According to the IQR test, Jack Eichel isn’t quite an outlier.
In his freshman season with the Boston University Terriers, Eichel has put up 35 points in 21 games. He leads the NCAA in both total points as well as points per game, and that’s not considering that BU plays UVM in a few hours.
Much of the buzz surrounding Eichel surrounds the 2015 NHL Draft: he’s the only possible competitor to McDavid (unless you’re Don Cherry, then he’s a “nice kid”), but he was underwhelming at World Juniors, but he shouldn’t have been named captain of Team USA, but he plays college hockey instead of in the CHL, but he’s only a consolation prize. Sorry you lost the draft lottery, have this other guy– we promise you he’s still quite good.
World Juniors is a short tournament, with an inevitably small sample size. There’s a lot more to look at: Eichel is slowly putting together an insane season at BU, and he’s doing it as a true freshman.
More and more NHLers are taking the college hockey route, with 31% of the league now comprised of former NCAA players. However, it’s still often hard to compare between the two North American leagues. Eichel’s putting up 1.67 points per game? Yeah, but McDavid’s at 2.6, so you know.
A quick primer is probably in order: the NCAA skews older than the CHL, and scoring is lower. It’s not uncommon in the NCAA to have 20 year old freshmen and 24 year old seniors, whereas an overager in the CHL is 20. As a true freshman (Eichel turned 18 in October), Eichel is routinely being matched up against teams that are older and bigger than him. It’s his first year in the league. For reference, the next two top scorers after him are Jimmy Vesey, a junior out of Harvard, and Zach Hyman, a senior out of Michigan. The next closest freshman in scoring is Dylan Larkin, another memorable name from World Juniors, and he’s at a still-very-impressive 1.42 ppg.
I wanted to put Eichel into context with like players. Using a combination of this list from College Hockey, Inc, and the Elite Prospects database, I compiled a sheet of all former NCAA forwards with more than 20 NHL games played by season, listed by points per game. All are current active players. This includes notables such as Jonathan Toews (.93 ppg his freshman year at North Dakota, followed by 1.35 his sophomore year), Zach Parise (1.56 ppg his freshman year), and Phil Kessel (1.31 ppg his one and only year at Minnesota).
Preemptively, there are a few problems with the following data. There’s a solid twenty years worth of players, and none of the scoring is era-adjusted. That’s where two of the outliers actually do come in– Marty St. Louis, his junior year with Vermont, where he put up 2.43 points per game, and his sophomore year, where he put up 2.03. Scoring in college hockey is actually much lower than in was in the 90s, and while one day I’d like to calculate that, today is not that day. It’s worth noting that the college hockey season is much shorter than the NHL. This dataset also does include players like Mike Brown and John Scott, who it’s easy to say Eichel will be better than.

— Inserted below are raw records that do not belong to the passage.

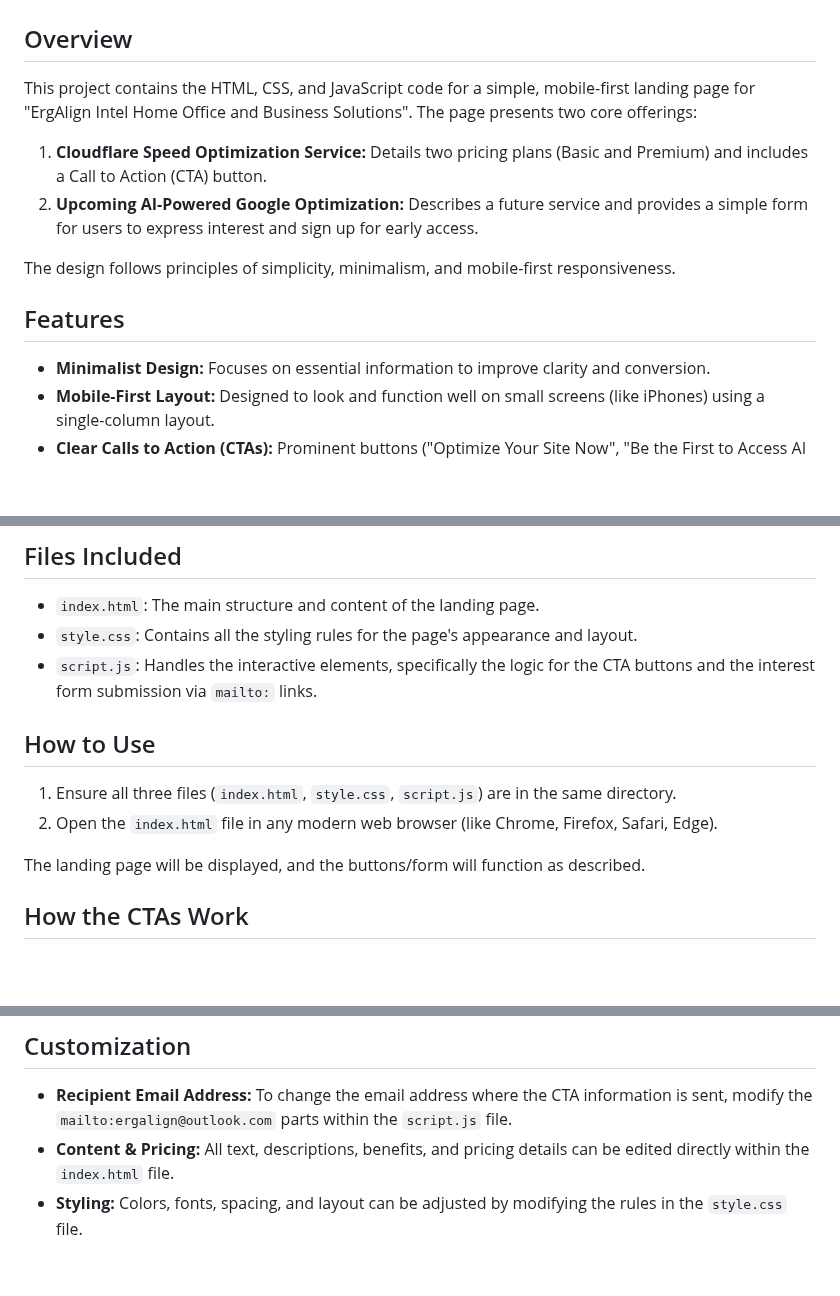
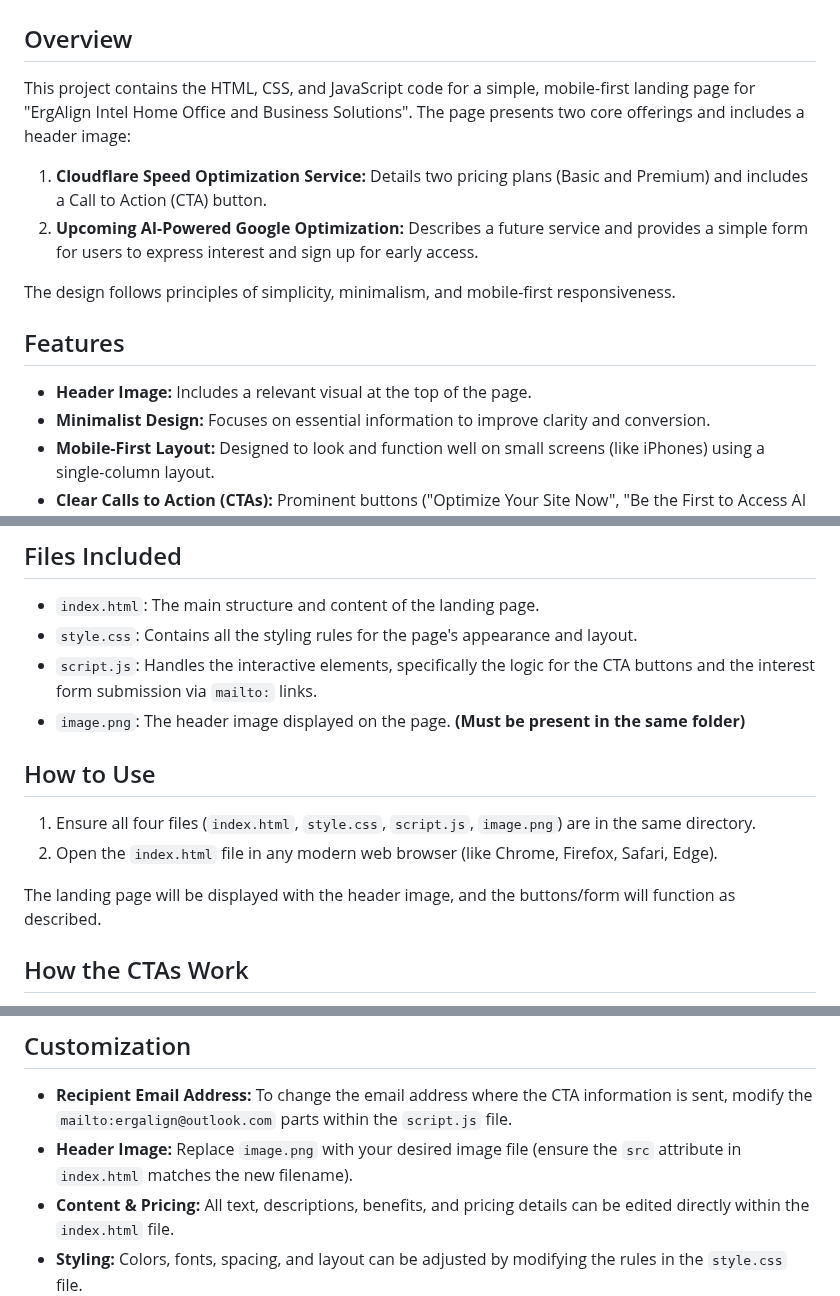
Before and after one commit to ErgalignIntel/Ergalign.github.io, a Markdown page: README.md, 3 parts joined by grey strips. Rendered like a GitHub page; blank space fills up the shorter version.

```diff
--- a/README.md
+++ b/README.md
@@ -2,7 +2,7 @@
 
 ## Overview
 
-This project contains the HTML, CSS, and JavaScript code for a simple, mobile-first landing page for "ErgAlign Intel Home Office and Business Solutions". The page presents two core offerings:
+This project contains the HTML, CSS, and JavaScript code for a simple, mobile-first landing page for "ErgAlign Intel Home Office and Business Solutions". The page presents two core offerings and includes a header image:
 
 1.  **Cloudflare Speed Optimization Service:** Details two pricing plans (Basic and Premium) and includes a Call to Action (CTA) button.
 2.  **Upcoming AI-Powered Google Optimization:** Describes a future service and provides a simple form for users to express interest and sign up for early access.
@@ -11,6 +11,7 @@ The design follows principles of simplicity, minimalism, and mobile-first respon
 
 ## Features
 
+* **Header Image:** Includes a relevant visual at the top of the page.
 * **Minimalist Design:** Focuses on essential information to improve clarity and conversion.
 * **Mobile-First Layout:** Designed to look and function well on small screens (like iPhones) using a single-column layout.
 * **Clear Calls to Action (CTAs):** Prominent buttons ("Optimize Your Site Now", "Be the First to Access AI Optimization") encourage user interaction.
@@ -24,13 +25,14 @@ The design follows principles of simplicity, minimalism, and mobile-first respon
 * `index.html`: The main structure and content of the landing page.
 * `style.css`: Contains all the styling rules for the page's appearance and layout.
 * `script.js`: Handles the interactive elements, specifically the logic for the CTA buttons and the interest form submission via `mailto:` links.
+* `image.png`: The header image displayed on the page. **(Must be present in the same folder)**
 
 ## How to Use
 
-1.  Ensure all three files (`index.html`, `style.css`, `script.js`) are in the same directory.
+1.  Ensure all four files (`index.html`, `style.css`, `script.js`, `image.png`) are in the same directory.
 2.  Open the `index.html` file in any modern web browser (like Chrome, Firefox, Safari, Edge).
 
-The landing page will be displayed, and the buttons/form will function as described.
+The landing page will be displayed with the header image, and the buttons/form will function as described.
 
 ## How the CTAs Work
 
@@ -44,6 +46,7 @@ Instead of linking to separate pages or complex backend systems, the CTAs in thi
 ## Customization
 
 * **Recipient Email Address:** To change the email address where the CTA information is sent, modify the `mailto:ergalign@outlook.com` parts within the `script.js` file.
+* **Header Image:** Replace `image.png` with your desired image file (ensure the `src` attribute in `index.html` matches the new filename).
 * **Content & Pricing:** All text, descriptions, benefits, and pricing details can be edited directly within the `index.html` file.
 * **Styling:** Colors, fonts, spacing, and layout can be adjusted by modifying the rules in the `style.css` file.
 
```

That being said, I’ve got some numbers and a chart for you.
Unfortunately, the chart isn’t color-coded by age, so you’ll have to trust me when I say there’s generally a jump in production between years. We can see that the median value also is well below a point per game. There’s a few data points far to the right: Chris Kunitz’s senior year at Ferris State about fifteen years ago, Marty St. Louis for a few years at UVM twenty years ago, and Johnny Gaudreau’s Hobey-Baker-winning (and outliers) junior season last year, where he scored 2 points per game. The other data points near where Eichel is now are St. Louis again, and Kevin Hayes his senior year at BC, where he was a very good senior on a line with Johnny Gaudreau.
Out of 364 individual seasons played, the average NHL-bound player scored .89 points per game. The standard deviation is .36, with the upper fence for outliers using the IQR rule at 1.92. Right now, Jack Eichel’s points per game is 2.16 standard deviations above the mean. He’s in very good company, and it bodes well for his upside as an NHL player. He may not be an outlier, but his season as of now is more productive than 95% of the ones that came before it.
I’m not using this to directly compare Eichel to McDavid, but more to say that Jack Eichel is having one of the better freshman seasons we’ve seen in years. He’s no consolation prize: he’s a massive part of BU’s success this year, and will likely be the determination on if they get to the Frozen Four, let alone win a national championship. There are over a dozen games left, including the Beanpot– you’d be doing yourself a disservice if you didn’t try and catch at least one.
If you’re Jack Eichel, you might want to start thinking about where best to display your Hobey Baker come spring.